WORK REQUEST —
How many lines of the data contain the word "between"? Give only that number.

Code change snippets
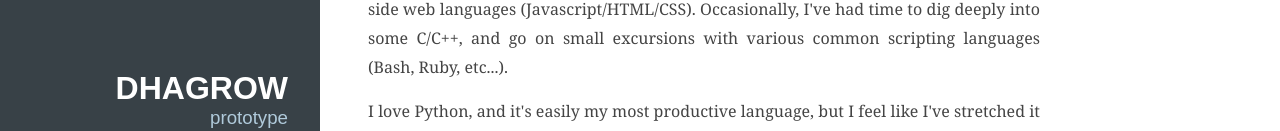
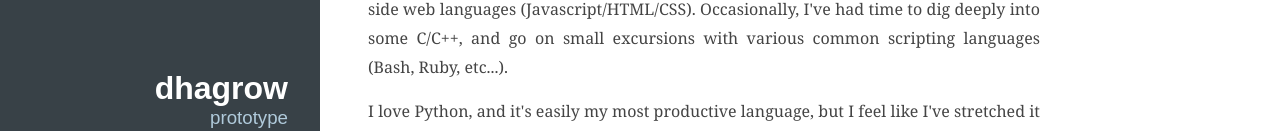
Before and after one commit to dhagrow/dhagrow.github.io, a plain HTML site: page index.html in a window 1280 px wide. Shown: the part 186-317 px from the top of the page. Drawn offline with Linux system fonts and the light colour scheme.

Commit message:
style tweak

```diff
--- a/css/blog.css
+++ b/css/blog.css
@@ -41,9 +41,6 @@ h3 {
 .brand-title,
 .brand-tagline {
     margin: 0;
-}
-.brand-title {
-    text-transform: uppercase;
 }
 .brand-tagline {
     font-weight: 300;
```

* * *

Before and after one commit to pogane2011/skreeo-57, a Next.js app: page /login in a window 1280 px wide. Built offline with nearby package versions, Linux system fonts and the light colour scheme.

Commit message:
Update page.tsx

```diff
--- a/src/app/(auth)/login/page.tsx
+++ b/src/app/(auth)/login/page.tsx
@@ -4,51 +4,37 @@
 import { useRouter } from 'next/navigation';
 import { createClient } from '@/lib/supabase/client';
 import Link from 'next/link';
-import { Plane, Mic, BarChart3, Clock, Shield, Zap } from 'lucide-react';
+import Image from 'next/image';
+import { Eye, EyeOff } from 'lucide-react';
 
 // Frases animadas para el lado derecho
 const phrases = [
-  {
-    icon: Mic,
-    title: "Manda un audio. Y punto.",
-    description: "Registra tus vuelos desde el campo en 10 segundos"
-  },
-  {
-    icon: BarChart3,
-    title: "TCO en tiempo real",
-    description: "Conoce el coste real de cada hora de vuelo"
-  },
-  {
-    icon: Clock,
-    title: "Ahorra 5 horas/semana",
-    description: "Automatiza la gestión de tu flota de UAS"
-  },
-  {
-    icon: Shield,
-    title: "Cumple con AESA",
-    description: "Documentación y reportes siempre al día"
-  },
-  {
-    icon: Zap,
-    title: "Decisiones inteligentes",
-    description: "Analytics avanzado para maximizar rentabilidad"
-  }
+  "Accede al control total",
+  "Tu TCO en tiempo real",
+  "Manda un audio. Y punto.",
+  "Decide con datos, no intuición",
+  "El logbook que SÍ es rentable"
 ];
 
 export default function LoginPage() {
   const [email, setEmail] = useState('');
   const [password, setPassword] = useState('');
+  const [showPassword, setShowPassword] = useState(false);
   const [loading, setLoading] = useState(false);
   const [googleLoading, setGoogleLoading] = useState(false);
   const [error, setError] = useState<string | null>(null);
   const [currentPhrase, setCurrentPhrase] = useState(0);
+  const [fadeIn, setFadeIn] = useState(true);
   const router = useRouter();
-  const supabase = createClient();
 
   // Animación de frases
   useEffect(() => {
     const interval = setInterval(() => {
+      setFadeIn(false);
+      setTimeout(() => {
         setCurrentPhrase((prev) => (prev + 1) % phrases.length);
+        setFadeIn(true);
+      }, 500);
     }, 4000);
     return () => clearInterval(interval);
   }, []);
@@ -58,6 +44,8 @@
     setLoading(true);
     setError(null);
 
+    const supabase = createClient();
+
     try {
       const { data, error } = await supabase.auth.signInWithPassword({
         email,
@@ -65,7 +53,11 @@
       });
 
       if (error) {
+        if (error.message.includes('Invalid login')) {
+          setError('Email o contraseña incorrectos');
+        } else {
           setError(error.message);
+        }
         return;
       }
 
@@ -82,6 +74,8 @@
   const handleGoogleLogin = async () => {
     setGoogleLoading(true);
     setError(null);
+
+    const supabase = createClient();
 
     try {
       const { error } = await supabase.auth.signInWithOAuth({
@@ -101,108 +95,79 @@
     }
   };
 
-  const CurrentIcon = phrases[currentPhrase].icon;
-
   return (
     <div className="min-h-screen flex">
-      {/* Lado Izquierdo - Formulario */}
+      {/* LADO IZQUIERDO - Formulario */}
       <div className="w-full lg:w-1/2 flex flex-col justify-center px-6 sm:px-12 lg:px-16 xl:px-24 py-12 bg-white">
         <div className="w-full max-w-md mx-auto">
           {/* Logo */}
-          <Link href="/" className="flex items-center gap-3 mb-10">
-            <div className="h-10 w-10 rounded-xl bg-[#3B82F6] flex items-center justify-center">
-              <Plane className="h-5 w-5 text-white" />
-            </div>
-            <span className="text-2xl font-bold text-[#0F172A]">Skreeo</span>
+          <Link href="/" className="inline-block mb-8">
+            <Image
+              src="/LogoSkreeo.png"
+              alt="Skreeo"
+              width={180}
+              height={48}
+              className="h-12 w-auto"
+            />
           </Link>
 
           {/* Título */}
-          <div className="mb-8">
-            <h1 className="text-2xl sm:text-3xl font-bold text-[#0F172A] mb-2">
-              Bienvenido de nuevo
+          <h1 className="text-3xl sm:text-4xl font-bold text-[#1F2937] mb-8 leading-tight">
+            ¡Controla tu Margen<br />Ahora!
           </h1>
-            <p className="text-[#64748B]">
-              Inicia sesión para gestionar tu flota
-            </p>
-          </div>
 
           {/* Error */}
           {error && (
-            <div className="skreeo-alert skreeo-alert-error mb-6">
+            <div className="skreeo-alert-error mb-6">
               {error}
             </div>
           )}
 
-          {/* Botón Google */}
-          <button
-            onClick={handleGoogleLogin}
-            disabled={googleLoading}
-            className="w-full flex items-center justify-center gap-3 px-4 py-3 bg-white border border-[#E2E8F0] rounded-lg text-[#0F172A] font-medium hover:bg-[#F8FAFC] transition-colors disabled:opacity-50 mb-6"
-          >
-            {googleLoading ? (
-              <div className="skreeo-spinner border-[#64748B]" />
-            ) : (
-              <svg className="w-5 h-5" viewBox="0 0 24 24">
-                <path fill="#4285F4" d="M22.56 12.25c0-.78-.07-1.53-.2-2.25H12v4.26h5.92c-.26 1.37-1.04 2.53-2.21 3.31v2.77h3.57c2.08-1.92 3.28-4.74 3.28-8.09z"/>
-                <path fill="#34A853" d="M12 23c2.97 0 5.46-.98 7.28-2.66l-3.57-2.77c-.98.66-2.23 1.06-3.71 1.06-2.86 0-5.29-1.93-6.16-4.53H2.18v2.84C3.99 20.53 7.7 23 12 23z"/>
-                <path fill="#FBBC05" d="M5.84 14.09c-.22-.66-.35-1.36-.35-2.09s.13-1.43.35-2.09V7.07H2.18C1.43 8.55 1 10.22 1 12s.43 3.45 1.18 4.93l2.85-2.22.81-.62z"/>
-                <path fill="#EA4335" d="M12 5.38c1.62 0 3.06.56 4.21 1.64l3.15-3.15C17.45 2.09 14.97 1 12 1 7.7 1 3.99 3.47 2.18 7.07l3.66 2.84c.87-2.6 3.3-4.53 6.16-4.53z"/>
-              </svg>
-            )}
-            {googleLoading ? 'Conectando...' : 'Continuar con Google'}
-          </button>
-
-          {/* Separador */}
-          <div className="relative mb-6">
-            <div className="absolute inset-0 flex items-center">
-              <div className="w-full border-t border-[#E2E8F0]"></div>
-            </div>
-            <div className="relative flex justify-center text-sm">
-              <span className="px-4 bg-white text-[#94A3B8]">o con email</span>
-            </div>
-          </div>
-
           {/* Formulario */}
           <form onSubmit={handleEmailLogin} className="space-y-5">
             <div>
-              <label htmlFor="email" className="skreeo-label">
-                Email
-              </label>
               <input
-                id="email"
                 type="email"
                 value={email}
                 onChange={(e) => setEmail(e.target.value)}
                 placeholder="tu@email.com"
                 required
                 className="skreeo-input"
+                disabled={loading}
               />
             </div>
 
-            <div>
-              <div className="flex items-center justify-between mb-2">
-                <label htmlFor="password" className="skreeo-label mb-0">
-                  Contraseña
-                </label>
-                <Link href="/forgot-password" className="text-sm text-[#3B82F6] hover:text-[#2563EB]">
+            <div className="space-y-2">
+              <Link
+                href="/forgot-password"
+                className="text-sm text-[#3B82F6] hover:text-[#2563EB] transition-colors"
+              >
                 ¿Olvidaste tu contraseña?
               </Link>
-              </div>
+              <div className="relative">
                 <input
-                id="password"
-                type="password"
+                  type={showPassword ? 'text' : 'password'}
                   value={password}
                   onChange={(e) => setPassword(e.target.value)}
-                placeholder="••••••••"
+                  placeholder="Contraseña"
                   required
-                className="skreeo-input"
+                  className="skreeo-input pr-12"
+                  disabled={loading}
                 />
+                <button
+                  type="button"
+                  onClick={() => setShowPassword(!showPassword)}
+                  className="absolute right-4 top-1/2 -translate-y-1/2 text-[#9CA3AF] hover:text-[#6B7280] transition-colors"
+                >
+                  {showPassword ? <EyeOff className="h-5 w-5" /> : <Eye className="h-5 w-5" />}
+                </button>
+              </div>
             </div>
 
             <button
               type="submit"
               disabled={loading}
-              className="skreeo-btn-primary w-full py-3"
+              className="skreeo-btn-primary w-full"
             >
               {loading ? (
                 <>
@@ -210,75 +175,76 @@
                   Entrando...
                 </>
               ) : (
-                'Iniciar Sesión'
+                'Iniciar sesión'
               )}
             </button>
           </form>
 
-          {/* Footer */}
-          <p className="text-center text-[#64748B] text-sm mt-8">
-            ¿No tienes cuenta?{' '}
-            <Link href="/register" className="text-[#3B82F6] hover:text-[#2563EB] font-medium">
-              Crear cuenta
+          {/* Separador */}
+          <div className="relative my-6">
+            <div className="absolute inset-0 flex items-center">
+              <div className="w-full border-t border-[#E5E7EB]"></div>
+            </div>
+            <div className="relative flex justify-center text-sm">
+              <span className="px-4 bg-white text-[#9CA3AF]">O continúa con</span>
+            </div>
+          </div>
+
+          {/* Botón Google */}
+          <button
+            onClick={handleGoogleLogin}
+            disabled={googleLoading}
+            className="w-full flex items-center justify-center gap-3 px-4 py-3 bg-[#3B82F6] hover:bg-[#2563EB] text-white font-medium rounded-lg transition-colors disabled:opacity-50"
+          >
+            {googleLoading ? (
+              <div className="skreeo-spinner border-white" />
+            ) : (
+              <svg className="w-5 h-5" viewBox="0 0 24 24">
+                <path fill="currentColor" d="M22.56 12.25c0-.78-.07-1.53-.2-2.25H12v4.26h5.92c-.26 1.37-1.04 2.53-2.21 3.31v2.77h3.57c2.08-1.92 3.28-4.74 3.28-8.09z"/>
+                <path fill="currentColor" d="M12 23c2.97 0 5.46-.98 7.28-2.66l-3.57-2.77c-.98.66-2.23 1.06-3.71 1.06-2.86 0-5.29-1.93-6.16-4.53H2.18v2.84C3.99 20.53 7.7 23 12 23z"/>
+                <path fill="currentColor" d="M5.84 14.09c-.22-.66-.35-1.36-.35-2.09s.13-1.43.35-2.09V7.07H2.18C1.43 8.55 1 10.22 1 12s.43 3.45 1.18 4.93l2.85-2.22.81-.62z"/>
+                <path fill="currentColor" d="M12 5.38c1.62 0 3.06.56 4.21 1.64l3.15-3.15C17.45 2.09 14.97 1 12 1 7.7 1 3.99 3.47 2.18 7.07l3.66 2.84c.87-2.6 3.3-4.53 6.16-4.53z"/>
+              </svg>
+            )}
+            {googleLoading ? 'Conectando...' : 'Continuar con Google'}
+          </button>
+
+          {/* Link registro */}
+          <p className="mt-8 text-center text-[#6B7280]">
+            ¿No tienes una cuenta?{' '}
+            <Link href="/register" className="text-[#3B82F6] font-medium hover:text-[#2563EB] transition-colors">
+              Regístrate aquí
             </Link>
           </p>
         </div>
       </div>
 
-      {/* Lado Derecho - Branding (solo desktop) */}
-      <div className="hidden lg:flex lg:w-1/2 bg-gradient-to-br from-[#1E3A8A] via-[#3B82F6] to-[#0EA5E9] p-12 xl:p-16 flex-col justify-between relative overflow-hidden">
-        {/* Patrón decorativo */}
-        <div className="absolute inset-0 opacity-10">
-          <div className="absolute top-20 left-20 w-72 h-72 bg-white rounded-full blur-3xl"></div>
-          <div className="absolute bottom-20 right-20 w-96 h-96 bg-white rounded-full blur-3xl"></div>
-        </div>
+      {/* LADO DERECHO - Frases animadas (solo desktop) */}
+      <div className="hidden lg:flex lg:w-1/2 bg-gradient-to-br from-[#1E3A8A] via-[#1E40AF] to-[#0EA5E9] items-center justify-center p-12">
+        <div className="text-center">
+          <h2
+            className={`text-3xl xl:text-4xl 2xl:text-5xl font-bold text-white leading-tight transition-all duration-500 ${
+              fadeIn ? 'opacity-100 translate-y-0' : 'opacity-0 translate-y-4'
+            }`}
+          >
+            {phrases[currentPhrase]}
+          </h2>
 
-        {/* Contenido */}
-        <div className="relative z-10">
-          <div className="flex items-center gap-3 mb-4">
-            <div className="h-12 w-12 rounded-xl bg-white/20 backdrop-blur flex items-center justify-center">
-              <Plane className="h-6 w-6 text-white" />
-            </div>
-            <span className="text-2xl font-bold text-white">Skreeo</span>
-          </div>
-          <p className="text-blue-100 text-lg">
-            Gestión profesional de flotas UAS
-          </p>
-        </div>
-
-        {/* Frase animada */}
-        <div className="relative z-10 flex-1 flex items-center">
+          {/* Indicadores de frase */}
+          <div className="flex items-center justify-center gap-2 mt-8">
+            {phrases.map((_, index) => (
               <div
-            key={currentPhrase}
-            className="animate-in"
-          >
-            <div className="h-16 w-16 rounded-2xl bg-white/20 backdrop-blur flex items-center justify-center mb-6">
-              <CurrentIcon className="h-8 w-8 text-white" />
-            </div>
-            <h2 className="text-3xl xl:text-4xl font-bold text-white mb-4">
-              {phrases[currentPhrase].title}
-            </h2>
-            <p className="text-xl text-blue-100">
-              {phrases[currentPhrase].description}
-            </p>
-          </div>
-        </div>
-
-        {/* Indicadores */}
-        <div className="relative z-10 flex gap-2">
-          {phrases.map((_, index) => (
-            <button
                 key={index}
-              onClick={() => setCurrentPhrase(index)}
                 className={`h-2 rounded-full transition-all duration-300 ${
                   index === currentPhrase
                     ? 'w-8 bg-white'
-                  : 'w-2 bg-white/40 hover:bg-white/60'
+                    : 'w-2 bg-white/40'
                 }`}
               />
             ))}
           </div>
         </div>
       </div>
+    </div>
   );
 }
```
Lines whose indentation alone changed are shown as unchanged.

ANSWER FOR THIS EXERCISE —
2